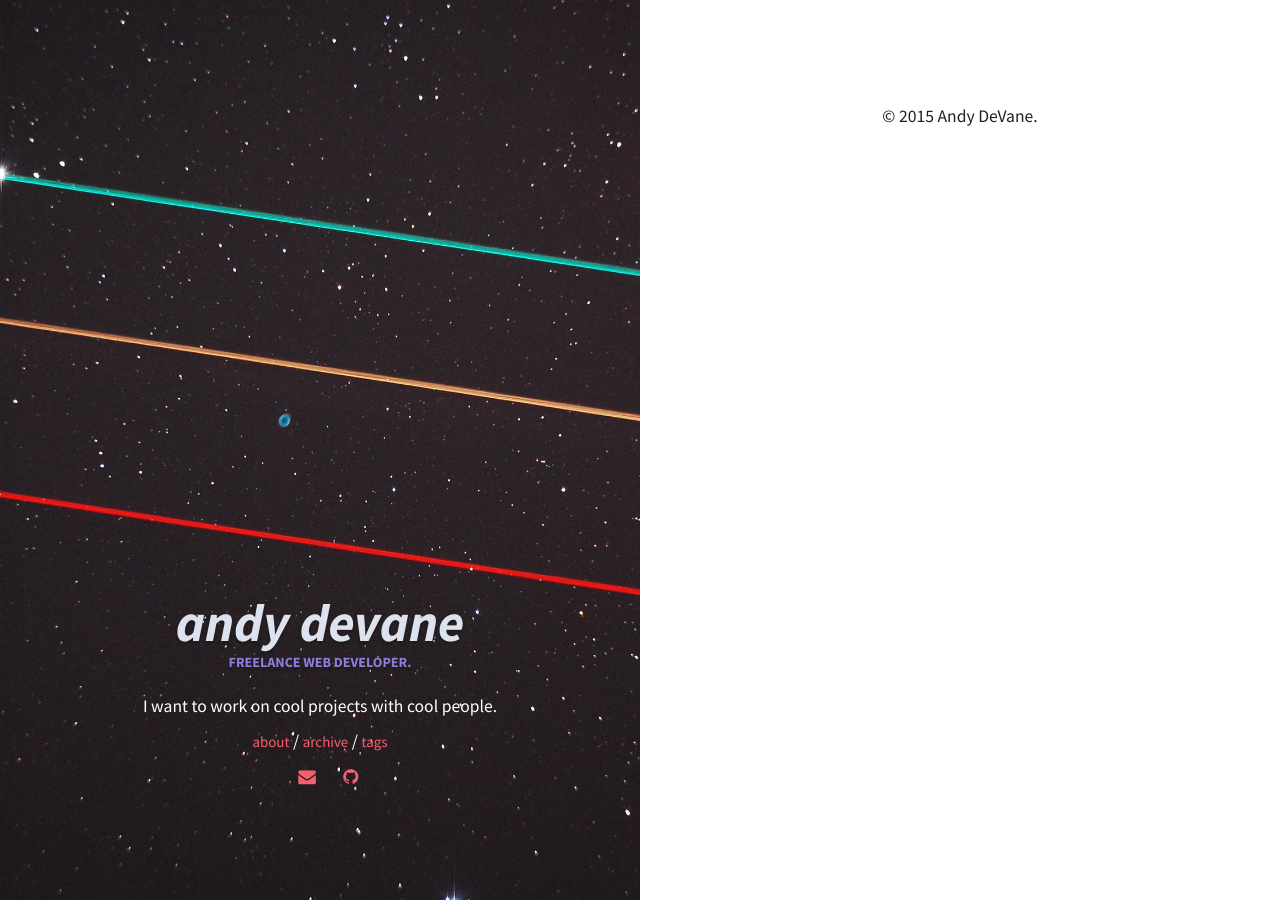
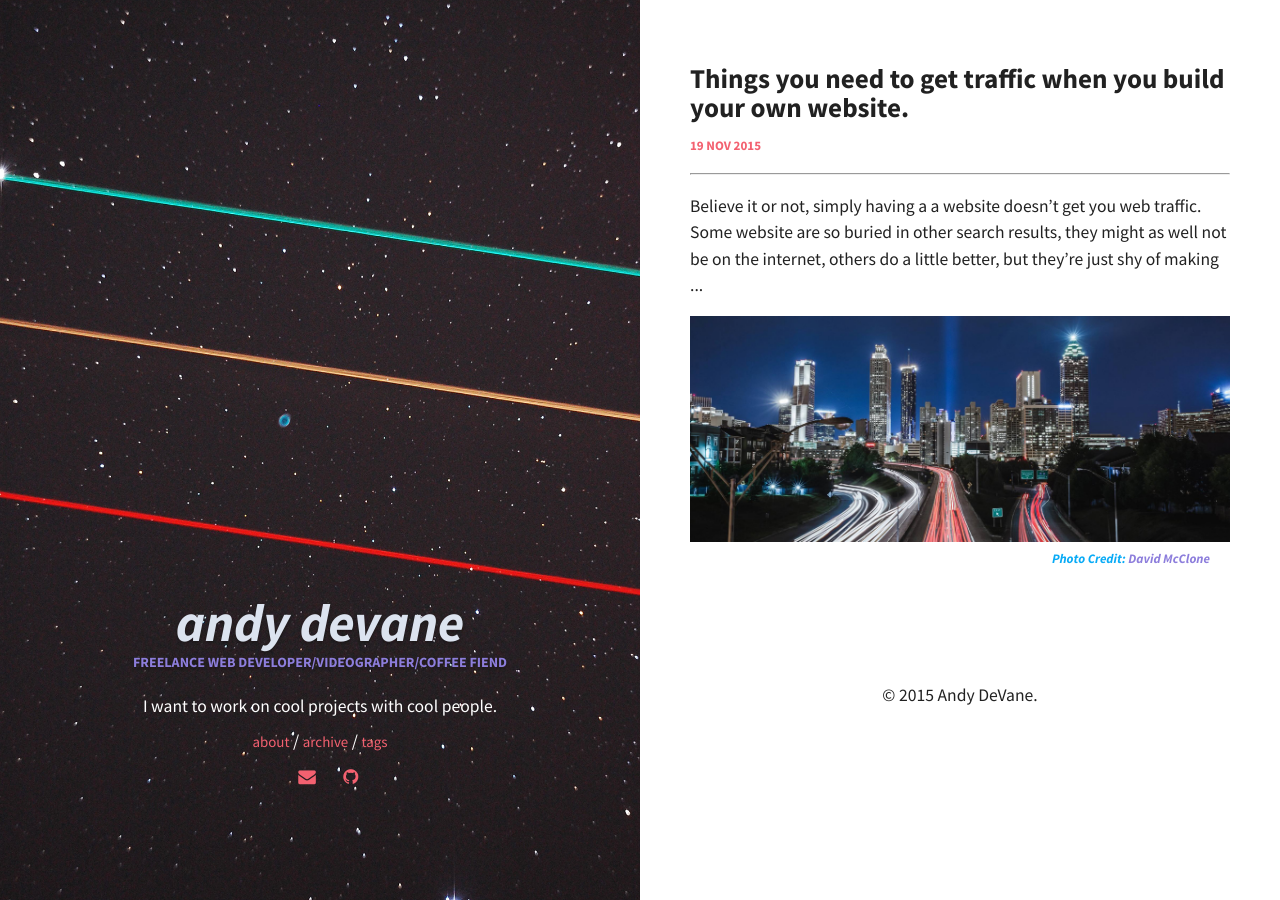
Before and after one commit to TheGreatDeVane/TheGreatDeVane.github.io, a Jekyll site: the page built from index.html, in a window 1280 px wide. Built offline with Jekyll 4.4.1, drawn with Linux system fonts in a browser that asks for light colours; part of the change alters nothing that is shown.

Commit message:
new blog post

```diff
--- a/_config.yml
+++ b/_config.yml
@@ -37,7 +37,7 @@ kramdown:
 owner:
   name: Andy DeVane
   avatar: avatar.jpg
-  job: "Freelance web developer."
+  job: "Freelance Web Developer/Videographer/Coffee Fiend"
   bio: "I want to work on cool projects with cool people."
   avatar: avatar.jpg
   email: ad.mgld50@gmail.com
--- /dev/null
+++ b/_posts/2015-11-19-features-you-need-to-get-traffic-when-you-build-your-own-website.md
@@ -0,0 +1,52 @@
+---
+layout: post
+title: "Things you need to get traffic when you build your own website."
+tags: [blog, search engine optimization, web traffic, content marketing] # tags.
+comments: true # enable disqus comment
+image:
+  feature: traffic.jpg # add a cover image
+  credit: David McClone
+  creditlink: https://www.instagram.com/tidal_rave_dave/
+---
+
+---
+Believe it or not, simply having a a website doesn't get you web traffic. Some website are so buried in other search results, they might as well not be on the internet, others do a little better, but they're just shy of making the first page, and let's be honest, only weirdos go past the first page.
+
+So what can we do? Two keywords: *SEO, and content marketing.*
+
+#### What is SEO?
+SEO is an acronym for Search Engine Optimization, and it is the first step to getting the keys to the Google kingdom. The title really says it all, Search Engine *Optimization.* This is the process of making sure your website is reaching as many people as it can organically without paying for ads, or sharing your website with all your friends on facebook.
+
+
+
+###### So now I know what it is, now how do I do it?
+First, things first, you need to answer a couple questions; what is on your site, and what kind of people are you trying to get to visit? Let's say your business is "The Colored Pedal" and you sell flowers. It simply isn't enough to have your business as the title of your landing page, no one knows the name of your business, so no one is typing "The Colored Pedal" into Google. Try using
+
+> "The Colored Pedal - Flower Arrangements, Floral Design, Wedding Bouquets, ect..."
+
+
+Think of as many words as you can to describe your business so you can be sure at least one of those words is in your potential clients search. Think of it less as a title and more of a description.
+
+###### `alt="image title"`
+Be sure to fill out the alt attribute on every image tag. The alt tag is the "title" of the image, it acts very similar to the `<title>` tag in html. This is so your image will show up in related Google images searches. Once again try to think of everything you can to describe the image so when people search for those things, your image pops up, increasing the chance of them seeing your site.
+
+There is much more you can learn about content marketing, and far to much to talk about here, so poke around online and see what else you can find. When you're done with that you're ready for the next step.
+
+
+#### Content Marketing
+
+![Content marketing]({{ site.url }}/img/venn-diagram.jpg)
+{: .pull-right}
+
+Content marketing is the creation of content to promote your website. This can be any kind of content, tweets, blog posts, videos, ect... At the core of every good content marketing strategy is a theme for the content you post. Use your client's social media to find out what they are interested in, then if that lines up with the goals of your business, it's a safe bet that it's a good place for you to create content. Let me give you an example.
+
+Back to the flower example. So you created a twitter for your The Colored Pedal and you start noticing a lot of the people who follow you post about wedding plans. What do you think will get you more sales, tweeting about the new flowers your ordered, or tweeting a link to your store with the title "Our best flowers for weddings."? I'm thinking the latter. Try to find where your business and your clients interest overlap and make content around that. If the content you create is interesting to the type of people you're targeting, they're likely to find it when searching google, and then share it on social media. This can be a big leg up for your business.
+
+>  Since around 2008-2009 just about all my business was generated as a result of my blog. My blog posts and tutorials were gaining substantially more exposure than my portfolio website, so my work was being put in front of a much wider audience.
+>
+> Not only this, but the quality of projects were often much higher. Instead of clients finding me through a generic Google search, they were choosing me because they enjoyed my content and saw how much was involved when creating a particular design thanks to the breakdowns I presented through tutorials. This meant projects ran much more smoothly without the usual client nightmares.
+
+
+Finally I would like to add that having social media share buttons can be a huge help. If the content you are sharing is genuinely interesting, people will want to share it. If this isn't making since to you, feel free to try the buttons on the bottom of this page to get the idea ;).
+
+And that about wraps it up. I hope this overview was enough to give you an idea of some things you can do to increase web traffic. I also recommend looking more in depth into these subjects. If you enjoyed this post please consider sharing, also visit my [homepage](/) to check out what other posts I'm made.
```
Also changed, not shown: img/atlanta.jpg (added), img/traffic.jpg (added), img/venn-diagram.jpg (added), 2 other files.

__What you need to do__. Output each entry verbatim; none of the pictures should be included.

__Exercise answer__.
Before and after one commit to TheGreatDeVane/TheGreatDeVane.github.io, a Jekyll site: the page built from index.html, in a window 1280 px wide. Built offline with Jekyll 4.4.1, drawn with Linux system fonts in a browser that asks for light colours; part of the change alters nothing that is shown.

Commit message:
new blog post

```diff
--- a/_config.yml
+++ b/_config.yml
@@ -37,7 +37,7 @@ kramdown:
 owner:
   name: Andy DeVane
   avatar: avatar.jpg
-  job: "Freelance web developer."
+  job: "Freelance Web Developer/Videographer/Coffee Fiend"
   bio: "I want to work on cool projects with cool people."
   avatar: avatar.jpg
   email: ad.mgld50@gmail.com
--- /dev/null
+++ b/_posts/2015-11-19-features-you-need-to-get-traffic-when-you-build-your-own-website.md
@@ -0,0 +1,52 @@
+---
+layout: post
+title: "Things you need to get traffic when you build your own website."
+tags: [blog, search engine optimization, web traffic, content marketing] # tags.
+comments: true # enable disqus comment
+image:
+  feature: traffic.jpg # add a cover image
+  credit: David McClone
+  creditlink: https://www.instagram.com/tidal_rave_dave/
+---
+
+---
+Believe it or not, simply having a a website doesn't get you web traffic. Some website are so buried in other search results, they might as well not be on the internet, others do a little better, but they're just shy of making the first page, and let's be honest, only weirdos go past the first page.
+
+So what can we do? Two keywords: *SEO, and content marketing.*
+
+#### What is SEO?
+SEO is an acronym for Search Engine Optimization, and it is the first step to getting the keys to the Google kingdom. The title really says it all, Search Engine *Optimization.* This is the process of making sure your website is reaching as many people as it can organically without paying for ads, or sharing your website with all your friends on facebook.
+
+
+
+###### So now I know what it is, now how do I do it?
+First, things first, you need to answer a couple questions; what is on your site, and what kind of people are you trying to get to visit? Let's say your business is "The Colored Pedal" and you sell flowers. It simply isn't enough to have your business as the title of your landing page, no one knows the name of your business, so no one is typing "The Colored Pedal" into Google. Try using
+
+> "The Colored Pedal - Flower Arrangements, Floral Design, Wedding Bouquets, ect..."
+
+
+Think of as many words as you can to describe your business so you can be sure at least one of those words is in your potential clients search. Think of it less as a title and more of a description.
+
+###### `alt="image title"`
+Be sure to fill out the alt attribute on every image tag. The alt tag is the "title" of the image, it acts very similar to the `<title>` tag in html. This is so your image will show up in related Google images searches. Once again try to think of everything you can to describe the image so when people search for those things, your image pops up, increasing the chance of them seeing your site.
+
+There is much more you can learn about content marketing, and far to much to talk about here, so poke around online and see what else you can find. When you're done with that you're ready for the next step.
+
+
+#### Content Marketing
+
+![Content marketing]({{ site.url }}/img/venn-diagram.jpg)
+{: .pull-right}
+
+Content marketing is the creation of content to promote your website. This can be any kind of content, tweets, blog posts, videos, ect... At the core of every good content marketing strategy is a theme for the content you post. Use your client's social media to find out what they are interested in, then if that lines up with the goals of your business, it's a safe bet that it's a good place for you to create content. Let me give you an example.
+
+Back to the flower example. So you created a twitter for your The Colored Pedal and you start noticing a lot of the people who follow you post about wedding plans. What do you think will get you more sales, tweeting about the new flowers your ordered, or tweeting a link to your store with the title "Our best flowers for weddings."? I'm thinking the latter. Try to find where your business and your clients interest overlap and make content around that. If the content you create is interesting to the type of people you're targeting, they're likely to find it when searching google, and then share it on social media. This can be a big leg up for your business.
+
+>  Since around 2008-2009 just about all my business was generated as a result of my blog. My blog posts and tutorials were gaining substantially more exposure than my portfolio website, so my work was being put in front of a much wider audience.
+>
+> Not only this, but the quality of projects were often much higher. Instead of clients finding me through a generic Google search, they were choosing me because they enjoyed my content and saw how much was involved when creating a particular design thanks to the breakdowns I presented through tutorials. This meant projects ran much more smoothly without the usual client nightmares.
+
+
+Finally I would like to add that having social media share buttons can be a huge help. If the content you are sharing is genuinely interesting, people will want to share it. If this isn't making since to you, feel free to try the buttons on the bottom of this page to get the idea ;).
+
+And that about wraps it up. I hope this overview was enough to give you an idea of some things you can do to increase web traffic. I also recommend looking more in depth into these subjects. If you enjoyed this post please consider sharing, also visit my [homepage](/) to check out what other posts I'm made.
```
Also changed, not shown: img/atlanta.jpg (added), img/traffic.jpg (added), img/venn-diagram.jpg (added), 2 other files.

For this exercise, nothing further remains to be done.